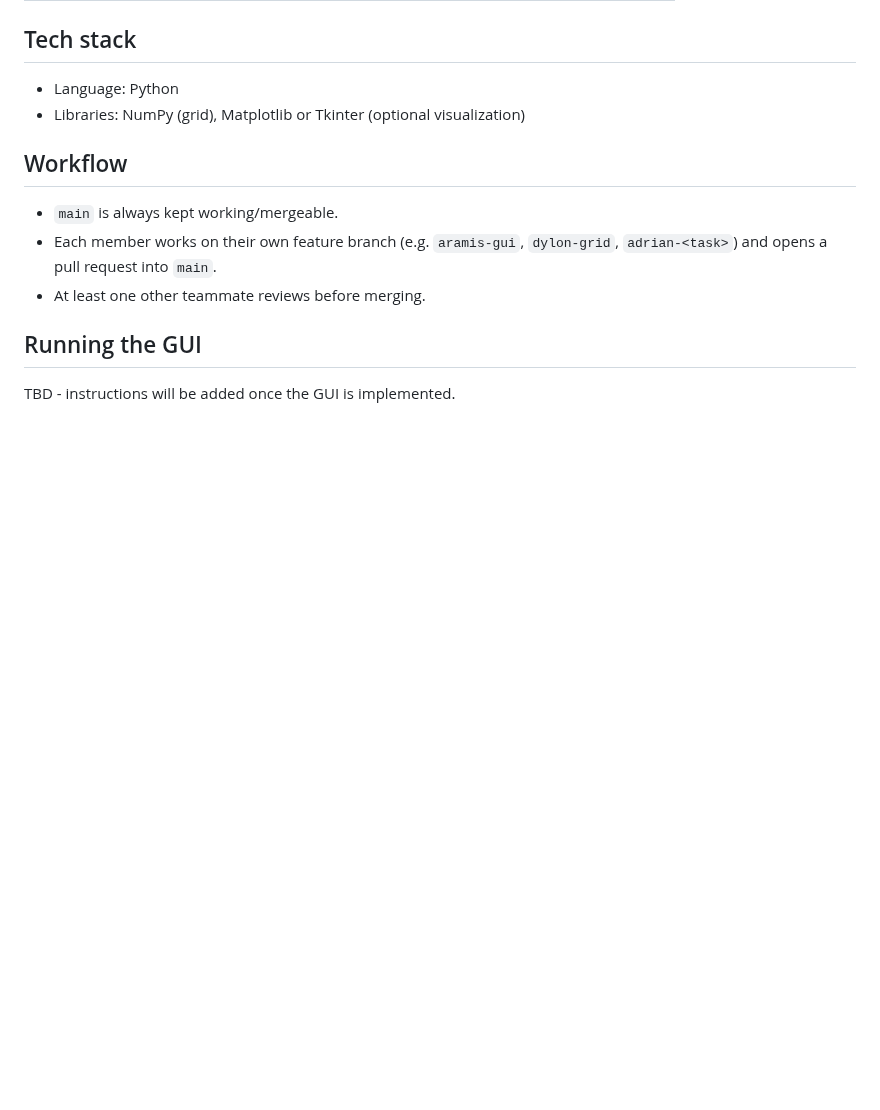
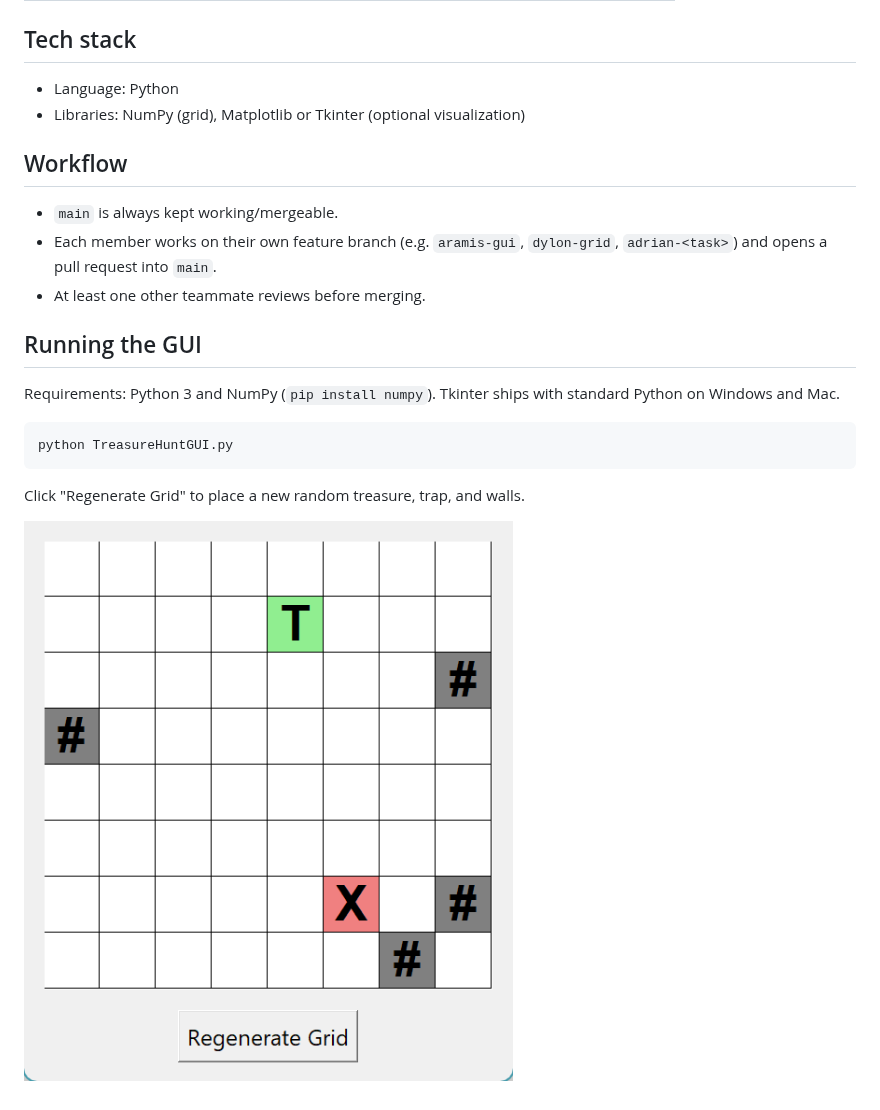
Before and after one commit to aalemany00/tcss435-treasure-hunt, a Markdown page: README.md, the part around the change. Drawn GitHub-style; pictures changed too: screenshot.png (added); blank space fills up the shorter version.

```diff
--- a/README.md
+++ b/README.md
@@ -31,4 +31,11 @@ a way to reset/regenerate the grid.
 
 ## Running the GUI
 
-TBD - instructions will be added once the GUI is implemented.
+Requirements: Python 3 and NumPy (`pip install numpy`). Tkinter ships with
+standard Python on Windows and Mac.
+
+    python TreasureHuntGUI.py
+
+Click "Regenerate Grid" to place a new random treasure, trap, and walls.
+
+![Sample grid](screenshot.png)
```
Also changed, not shown: 2 other files.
———
**The task**
Without including any images, output the data exactly as given.

**Solution to the exercise**
Before and after one commit to aalemany00/tcss435-treasure-hunt, a Markdown page: README.md, the part around the change. Drawn GitHub-style; pictures changed too: screenshot.png (added); blank space fills up the shorter version.

```diff
--- a/README.md
+++ b/README.md
@@ -31,4 +31,11 @@ a way to reset/regenerate the grid.
 
 ## Running the GUI
 
-TBD - instructions will be added once the GUI is implemented.
+Requirements: Python 3 and NumPy (`pip install numpy`). Tkinter ships with
+standard Python on Windows and Mac.
+
+    python TreasureHuntGUI.py
+
+Click "Regenerate Grid" to place a new random treasure, trap, and walls.
+
+![Sample grid](screenshot.png)
```
Also changed, not shown: 2 other files.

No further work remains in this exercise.